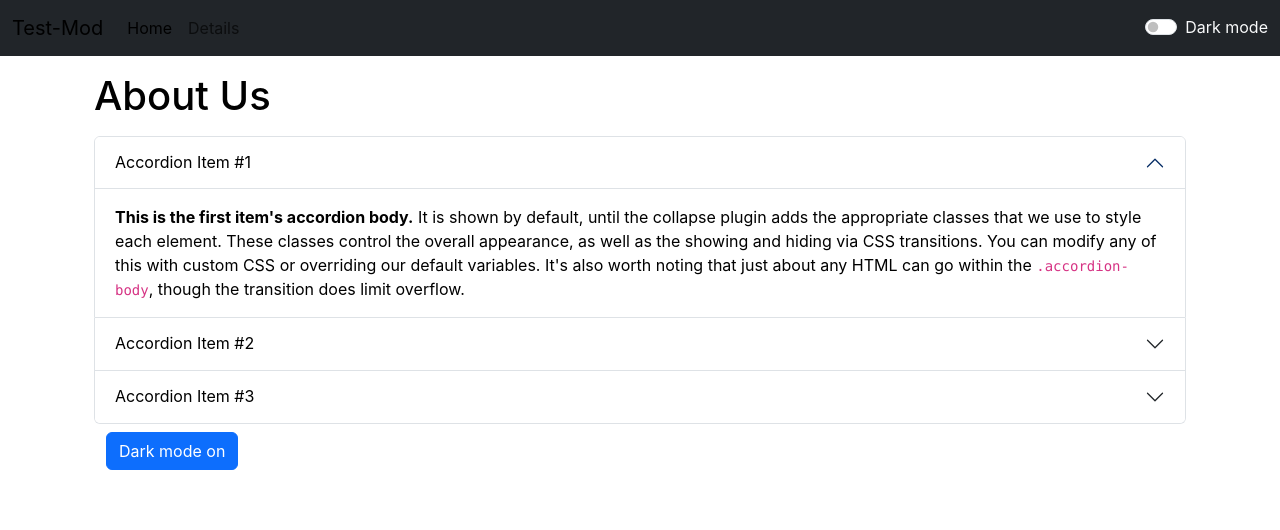
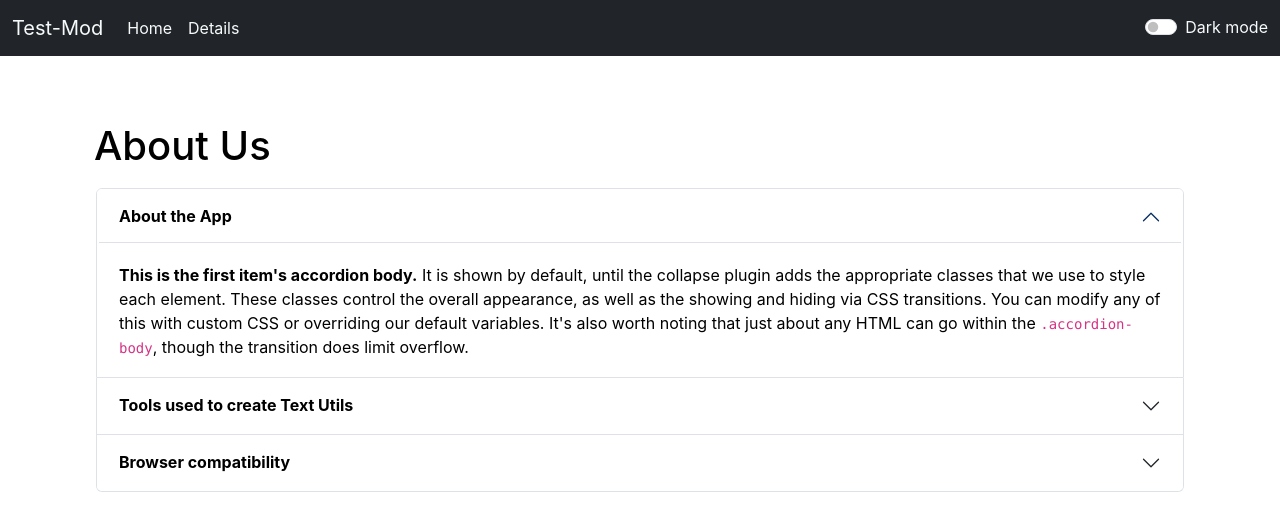
Before and after one commit to akshitchowdhury/app0, a React (Create React App) app: page /about in a window 1280 px wide. Shown: the top 530 px of the page. Built offline with nearby package versions, Linux system fonts and the light colour scheme.

Commit message:
Add files via upload

```diff
--- a/src/App.js
+++ b/src/App.js
@@ -57,7 +57,7 @@ const toggleMode = ()=>{
 <div className='container my-3' >
          <Routes>
           <Route path="/about"
-           element = {<About />} >
+           element = {<About mode={mode}/>} >
           </Route>
           </Routes>
           <Routes>
--- a/src/components/About.js
+++ b/src/components/About.js
@@ -1,51 +1,56 @@
 import React, { useState } from 'react'
 
-export default function About() {
+export default function About(props) {
 
 
-    const[myStyle, setMyStyle] = useState({
+  //   const[myStyle, setMyStyle] = useState({
 
-        // color: 'white',
-        // backgroundColor : 'black'
-        color: 'black',
-        backgroundColor : 'white'
-   })
+  //       // color: 'white',
+  //       // backgroundColor : 'black'
+  //       color: 'black',
+  //       backgroundColor : 'white'
+  //  })
 
 
    const[btnText, setbtnText] = useState("Dark mode on")
 
-let toggleStyle = function(){
+// let toggleStyle = function(){
 
-    if(myStyle.color === 'black' && myStyle.backgroundColor === 'white'){
+//     if(myStyle.color === 'black' && myStyle.backgroundColor === 'white'){
 
-        setMyStyle({
-            color : 'white',
-            backgroundColor: 'black'
-        })
-        setbtnText("Enable Light mode")
-}
-else{
+//         setMyStyle({
+//             color : 'white',
+//             backgroundColor: 'black'
+//         })
+//         setbtnText("Enable Light mode")
+// }
+// else{
 
-    setMyStyle({
-        color : 'black',
-        backgroundColor: 'white'
-    })
-    setbtnText("Enable Dark mode")
-}
-}
+//     setMyStyle({
+//         color : 'black',
+//         backgroundColor: 'white'
+//     })
+//     setbtnText("Enable Dark mode")
+// }
+// }
 
+
+let myStyle = {color : props.mode==='dark'? 'white':'black',
+                backgroundColor : props.mode==='dark' ? '#113b62': 'white',
+              border : '2px solid',
+            borderColor : props.mode==='dark' ? '#455c72': 'white',}
 
     return (
 
-    <div className = "container" style={myStyle}>
+    <div className = "container" >
 
 
-<h1 className='my-3'> About Us</h1>
+<h1 className='my-3 'style={{color : props.mode==='dark'? 'white':'black'}}> About Us</h1>
 <div className="accordion" id="accordionExample" style={myStyle}>
   <div className="accordion-item">
     <h2 className="accordion-header">
       <button className="accordion-button" type="button" data-bs-toggle="collapse" data-bs-target="#collapseOne" aria-expanded="true" aria-controls="collapseOne" style={myStyle}>
-        Accordion Item #1
+        <strong> About the App </strong>
       </button>
     </h2>
     <div id="collapseOne" className="accordion-collapse collapse show" data-bs-parent="#accordionExample">
@@ -57,7 +62,7 @@ else{
   <div className="accordion-item">
     <h2 className="accordion-header">
       <button className="accordion-button collapsed" type="button" data-bs-toggle="collapse" data-bs-target="#collapseTwo" aria-expanded="false" aria-controls="collapseTwo" style={myStyle}>
-        Accordion Item #2
+        <strong>Tools used to create Text Utils </strong>
       </button>
     </h2>
     <div id="collapseTwo" className="accordion-collapse collapse" data-bs-parent="#accordionExample">
@@ -69,7 +74,7 @@ else{
   <div className="accordion-item">
     <h2 className="accordion-header">
       <button className="accordion-button collapsed" type="button" data-bs-toggle="collapse" data-bs-target="#collapseThree" aria-expanded="false" aria-controls="collapseThree" style={myStyle}>
-        Accordion Item #3
+       <strong> Browser compatibility </strong>
       </button>
     </h2>
     <div id="collapseThree" className="accordion-collapse collapse" data-bs-parent="#accordionExample">
@@ -80,10 +85,10 @@ else{
   </div>
 </div>
 
-
+{/*
 <div className='container my-2'>
 <button type="button" className="btn btn-primary " onClick={toggleStyle}>{btnText}</button>
-</div>
+</div> */}
     </div>
   )
 }
--- a/src/components/Alert.js
+++ b/src/components/Alert.js
@@ -10,8 +10,11 @@ return lower.charAt(0).toUpperCase() + lower.slice(1);
 
 
   return (
-    props.alert && <div class={`alert alert-${props.alert.type} alert-dismissible fade show`} role="alert">
+    <div style ={{height: '50px'}}>
+
+    {props.alert && <div class={`alert alert-${props.alert.type} alert-dismissible fade show`} role="alert">
     <strong>{caps(props.alert.type)}</strong>: {props.alert.msg}
+  </div>}
   </div>
   )
 }
--- a/src/components/Navbar.js
+++ b/src/components/Navbar.js
@@ -9,17 +9,17 @@ export default function Navbar(props) {
   return (
     <nav className={`navbar navbar-expand-lg  navbar-${props.mode} bg-dark`}>
     <div className="container-fluid">
-      <Link className="navbar-brand" to="/">{props.title}</Link>
+      <Link className="navbar-brand text-light" to="/">{props.title}</Link>
       <button className="navbar-toggler" type="button" data-bs-toggle="collapse" data-bs-target="#navbarSupportedContent" aria-controls="navbarSupportedContent" aria-expanded="false" aria-label="Toggle navigation">
         <span className="navbar-toggler-icon"></span>
       </button>
       <div className="collapse navbar-collapse" id="navbarSupportedContent">
         <ul className="navbar-nav me-auto mb-2 mb-lg-0">
           <li className="nav-item">
-            <Link className="nav-link active" aria-current="page" to="/">Home</Link>
+            <Link className="nav-link active text-light" aria-current="page" to="/">Home</Link>
           </li>
           <li className="nav-item">
-            <Link className="nav-link" to="/about">{props.about}</Link>
+            <Link className="nav-link text-light" to="/about">{props.about}</Link>
           </li>
 
 
--- a/src/components/Textform.js
+++ b/src/components/Textform.js
@@ -67,25 +67,25 @@ const[text, setText] = useState("Enter text here")
 
   </textarea>
 
-<button class="btn btn-primary mx-2" type="submit" onClick={handleUpclick}>
+<button class="btn btn-primary mx-2 my-1" type="submit" onClick={handleUpclick}>
 
 Convert to Upper-case
 
 </button>
 
-<button class="btn btn-primary mx-10" type="submit" onClick={erasure} >
+<button class="btn btn-primary mx-10 my-1" type="submit" onClick={erasure} >
 
 Erase all
 
 </button>
 
-<button class="btn btn-primary mx-2" type="submit" onClick={handleDownclick}>
+<button class="btn btn-primary mx-2 my-1" type="submit" onClick={handleDownclick}>
 
 Convert to Lower-case
 
 </button>
 
-<button class="btn btn-primary mx-2" type="submit" onClick={spacex}>
+<button class="btn btn-primary mx-2 my-1" type="submit" onClick={spacex}>
 
 Remove extra spaces
 
```
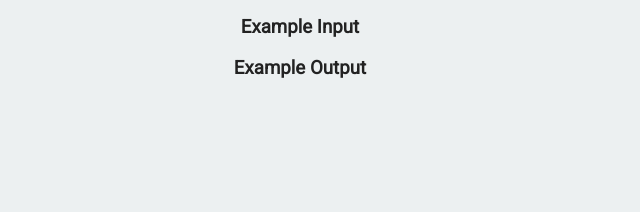
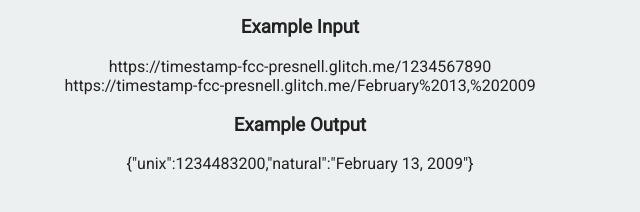
Before and after one commit to JaredPresnell/timestamp-api-FCC, a website: page views/index.html in a window 1280 px wide. Shown: the part 140-352 px from the top of the page, without its empty margins (340-980 px from the left). Drawn offline with Linux system fonts and the light colour scheme.

Commit message:
Checkpoint

```diff
--- a/package.json
+++ b/package.json
@@ -12,6 +12,6 @@
   },
   "repository": {
     "type": "git",
-    "url": "https://idontknow/todo.git"
+    "url": "https://github.com/JaredPresnell/timestamp-api-FCC.git"
   }
 }
--- a/server.js
+++ b/server.js
@@ -59,7 +59,7 @@
     var dateString= ''+(monthNames.indexOf(dateArr[0])+1)+'-'+parseInt(dateArr[1])+'-'+dateArr[2];
     var newDate = new Date(dateString).getTime()/1000;
     var returnObj = {};
-    if(newDate===0)
+    if(!  newDate)
       returnObj = {unix: null, natural: null};
     else
       returnObj ={unix: newDate, natural: req.params[0]};
--- a/views/index.html
+++ b/views/index.html
@@ -16,9 +16,16 @@
           <li>The API will return both the unix and natural format of the given date</li>
         </ol>
          <h3>Example Input</h3>
+        <p>
+          https://timestamp-fcc-presnell.glitch.me/1234567890<br>
+          https://timestamp-fcc-presnell.glitch.me/February%2013,%202009
+        </p>
         <h3>
           Example Output
         </h3>
+        <p>
+          {"unix":1234483200,"natural":"February 13, 2009"}
+        </p>
       </div>
    </body>
 
```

§ What is needed
Find the word "onClick" in the listing above. Copy each line where it appears.

§ Written solution
 <button type="button" className="btn btn-primary " onClick={toggleStyle}>{btnText}</button>
-<button class="btn btn-primary mx-2" type="submit" onClick={handleUpclick}>
+<button class="btn btn-primary mx-2 my-1" type="submit" onClick={handleUpclick}>
-<button class="btn btn-primary mx-10" type="submit" onClick={erasure} >
+<button class="btn btn-primary mx-10 my-1" type="submit" onClick={erasure} >
-<button class="btn btn-primary mx-2" type="submit" onClick={handleDownclick}>
+<button class="btn btn-primary mx-2 my-1" type="submit" onClick={handleDownclick}>
-<button class="btn btn-primary mx-2" type="submit" onClick={spacex}>
+<button class="btn btn-primary mx-2 my-1" type="submit" onClick={spacex}>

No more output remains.